**Task material**
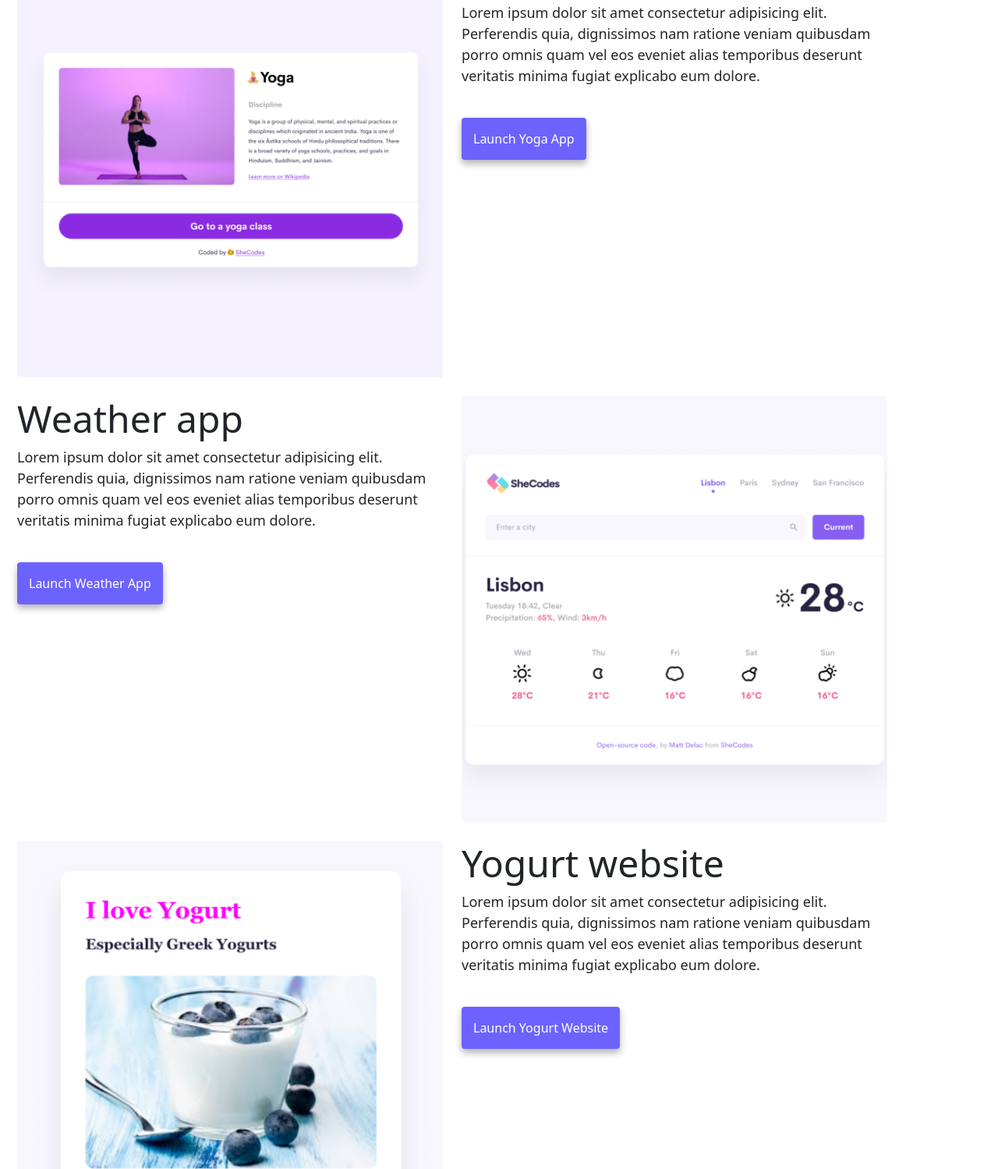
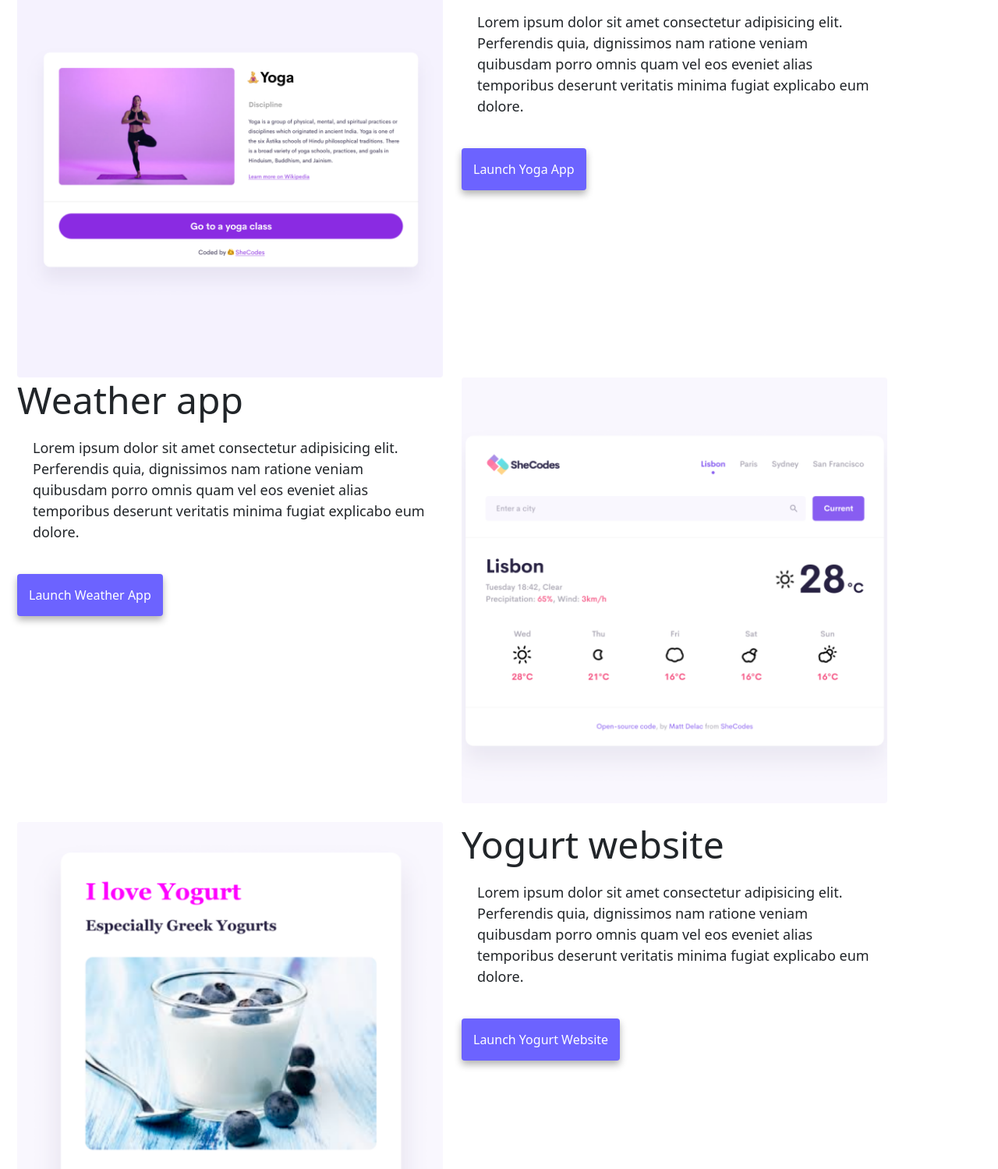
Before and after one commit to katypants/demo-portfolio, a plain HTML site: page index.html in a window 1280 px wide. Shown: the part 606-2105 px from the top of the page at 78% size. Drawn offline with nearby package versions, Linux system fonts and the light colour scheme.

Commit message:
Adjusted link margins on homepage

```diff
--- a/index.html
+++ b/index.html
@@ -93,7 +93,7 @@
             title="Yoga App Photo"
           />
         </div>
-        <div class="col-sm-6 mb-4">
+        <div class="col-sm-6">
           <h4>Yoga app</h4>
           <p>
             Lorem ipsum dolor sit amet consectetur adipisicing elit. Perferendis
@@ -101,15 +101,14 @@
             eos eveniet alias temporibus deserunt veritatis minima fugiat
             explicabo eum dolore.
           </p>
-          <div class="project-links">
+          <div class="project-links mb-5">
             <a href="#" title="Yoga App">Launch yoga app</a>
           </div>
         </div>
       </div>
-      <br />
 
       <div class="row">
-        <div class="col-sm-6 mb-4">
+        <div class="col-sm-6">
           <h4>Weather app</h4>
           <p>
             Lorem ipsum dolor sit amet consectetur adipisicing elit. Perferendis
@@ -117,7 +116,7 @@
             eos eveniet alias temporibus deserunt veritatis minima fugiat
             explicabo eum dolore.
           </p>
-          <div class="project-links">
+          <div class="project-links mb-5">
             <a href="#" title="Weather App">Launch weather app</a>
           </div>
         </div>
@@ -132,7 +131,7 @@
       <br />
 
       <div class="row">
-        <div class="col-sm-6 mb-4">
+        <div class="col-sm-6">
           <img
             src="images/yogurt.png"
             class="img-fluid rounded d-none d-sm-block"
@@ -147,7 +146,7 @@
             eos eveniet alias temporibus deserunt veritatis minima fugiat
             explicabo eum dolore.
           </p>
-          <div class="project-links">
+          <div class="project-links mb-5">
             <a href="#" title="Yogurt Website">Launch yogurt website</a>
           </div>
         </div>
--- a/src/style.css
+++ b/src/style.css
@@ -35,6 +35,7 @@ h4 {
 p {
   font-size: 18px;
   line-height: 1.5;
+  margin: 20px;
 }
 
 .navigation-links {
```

**Exercise objective**
Leave out the pictures and give the rest of the material again, unaltered.

**Answer**
Before and after one commit to katypants/demo-portfolio, a plain HTML site: page index.html in a window 1280 px wide. Shown: the part 606-2105 px from the top of the page at 78% size. Drawn offline with nearby package versions, Linux system fonts and the light colour scheme.

Commit message:
Adjusted link margins on homepage

```diff
--- a/index.html
+++ b/index.html
@@ -93,7 +93,7 @@
             title="Yoga App Photo"
           />
         </div>
-        <div class="col-sm-6 mb-4">
+        <div class="col-sm-6">
           <h4>Yoga app</h4>
           <p>
             Lorem ipsum dolor sit amet consectetur adipisicing elit. Perferendis
@@ -101,15 +101,14 @@
             eos eveniet alias temporibus deserunt veritatis minima fugiat
             explicabo eum dolore.
           </p>
-          <div class="project-links">
+          <div class="project-links mb-5">
             <a href="#" title="Yoga App">Launch yoga app</a>
           </div>
         </div>
       </div>
-      <br />
 
       <div class="row">
-        <div class="col-sm-6 mb-4">
+        <div class="col-sm-6">
           <h4>Weather app</h4>
           <p>
             Lorem ipsum dolor sit amet consectetur adipisicing elit. Perferendis
@@ -117,7 +116,7 @@
             eos eveniet alias temporibus deserunt veritatis minima fugiat
             explicabo eum dolore.
           </p>
-          <div class="project-links">
+          <div class="project-links mb-5">
             <a href="#" title="Weather App">Launch weather app</a>
           </div>
         </div>
@@ -132,7 +131,7 @@
       <br />
 
       <div class="row">
-        <div class="col-sm-6 mb-4">
+        <div class="col-sm-6">
           <img
             src="images/yogurt.png"
             class="img-fluid rounded d-none d-sm-block"
@@ -147,7 +146,7 @@
             eos eveniet alias temporibus deserunt veritatis minima fugiat
             explicabo eum dolore.
           </p>
-          <div class="project-links">
+          <div class="project-links mb-5">
             <a href="#" title="Yogurt Website">Launch yogurt website</a>
           </div>
         </div>
--- a/src/style.css
+++ b/src/style.css
@@ -35,6 +35,7 @@ h4 {
 p {
   font-size: 18px;
   line-height: 1.5;
+  margin: 20px;
 }
 
 .navigation-links {
```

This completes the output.